The European Union says a landmark deal between the US and the Taliban, and a separate US-Afghanistan declaration, are “important first steps towards a comprehensive peace process” in Afghanistan.
The EU’s foreign policy chief Josep Borrell says in a statement that “the current opportunity to move towards peace should not be missed” and the bloc expected “Afghan-owned and Afghan-led negotiations to start without delay in an inclusive manner and aiming at a lasting peace.”
The signing of the US-Taliban accord in the Qatari capital Doha is historic, opening the way to a withdrawal of US troops from Afghanistan in return for Taliban security guarantees.
There are hopes it will put an end to nearly two decades of conflict in Afghanistan, where US-led forces have propped up the government in Kabul in the face of an unceasing Taliban insurgency.
To achieve peace, though, the accord will have to lead to intra-Afghan talks between the Afghan government and the Taliban.
The Afghan government was not directly involved in the negotiations resulting in Saturday’s deal signed in Doha. But US Defense Secretary Mark Esper was in Kabul to make a joint declaration with the government.
Borrell says the EU stood ready to help with an Afghan peace process in which “all political factions, where notably Afghan women and minorities as well as the civil society, are represented in a meaningful manner”.
He adds: “It is vital that all people of Afghanistan feel represented in the next government and in peace negotiations.
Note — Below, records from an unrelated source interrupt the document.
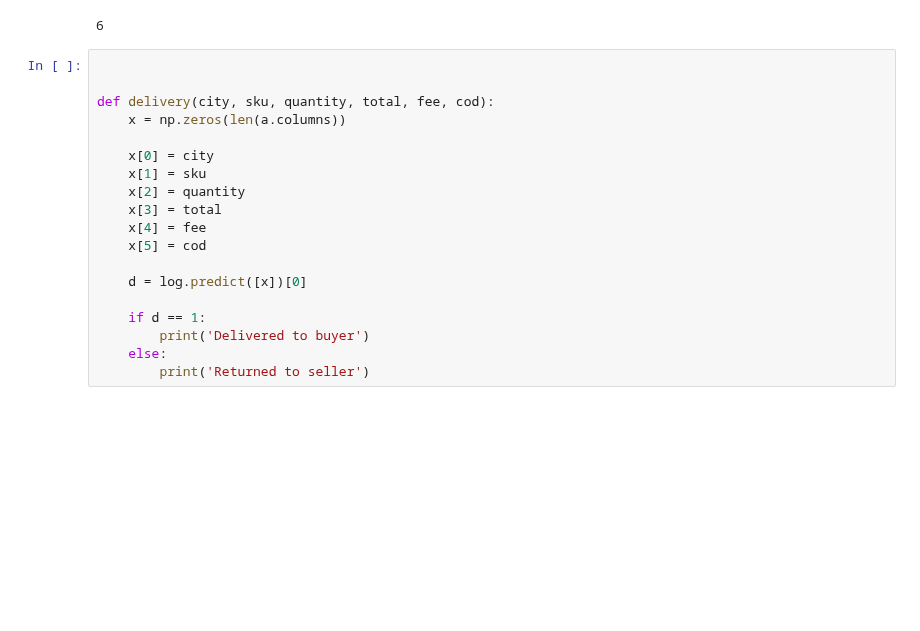
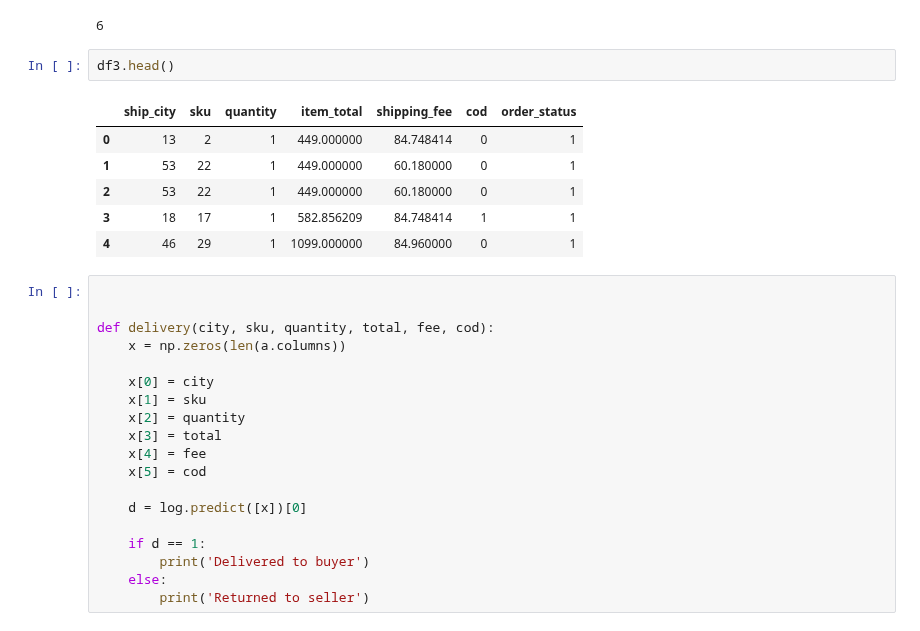
Before and after one commit to J-Kimani/DS, a Jupyter notebook: Projects/Amazon Seller-Order Status Prediction/amazon.ipynb, the cells around one changed output. Saved outputs shown, nothing was run; the diff lists cells and outputs as text; blank space fills up the shorter version.

```diff
--- a/Projects/Amazon Seller-Order Status Prediction/amazon.ipynb
+++ b/Projects/Amazon Seller-Order Status Prediction/amazon.ipynb
@@ -815,6 +815,15 @@ array([ 2, 22, 17, 29, 27, 44, 41,  3, 33, 14, 23, 53, 37, 35, 18,  4,  0,
 len(a.columns)
 # %% [output]
 6
+# %%
+df3.head()
+# %% [output]
+|  | ship_city | sku | quantity | item_total | shipping_fee | cod | order_status |
+| 0 | 13 | 2 | 1 | 449.000000 | 84.748414 | 0 | 1 |
+| 1 | 53 | 22 | 1 | 449.000000 | 60.180000 | 0 | 1 |
+| 2 | 53 | 22 | 1 | 449.000000 | 60.180000 | 0 | 1 |
+| 3 | 18 | 17 | 1 | 582.856209 | 84.748414 | 1 | 1 |
+| 4 | 46 | 29 | 1 | 1099.000000 | 84.960000 | 0 | 1 |
 # %%
 
 
```
Also changed, not shown: parts of 9 cells of this notebook, 6 other files.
This would help address grievances, including in the context of the recent electoral process, and promote reconciliation.”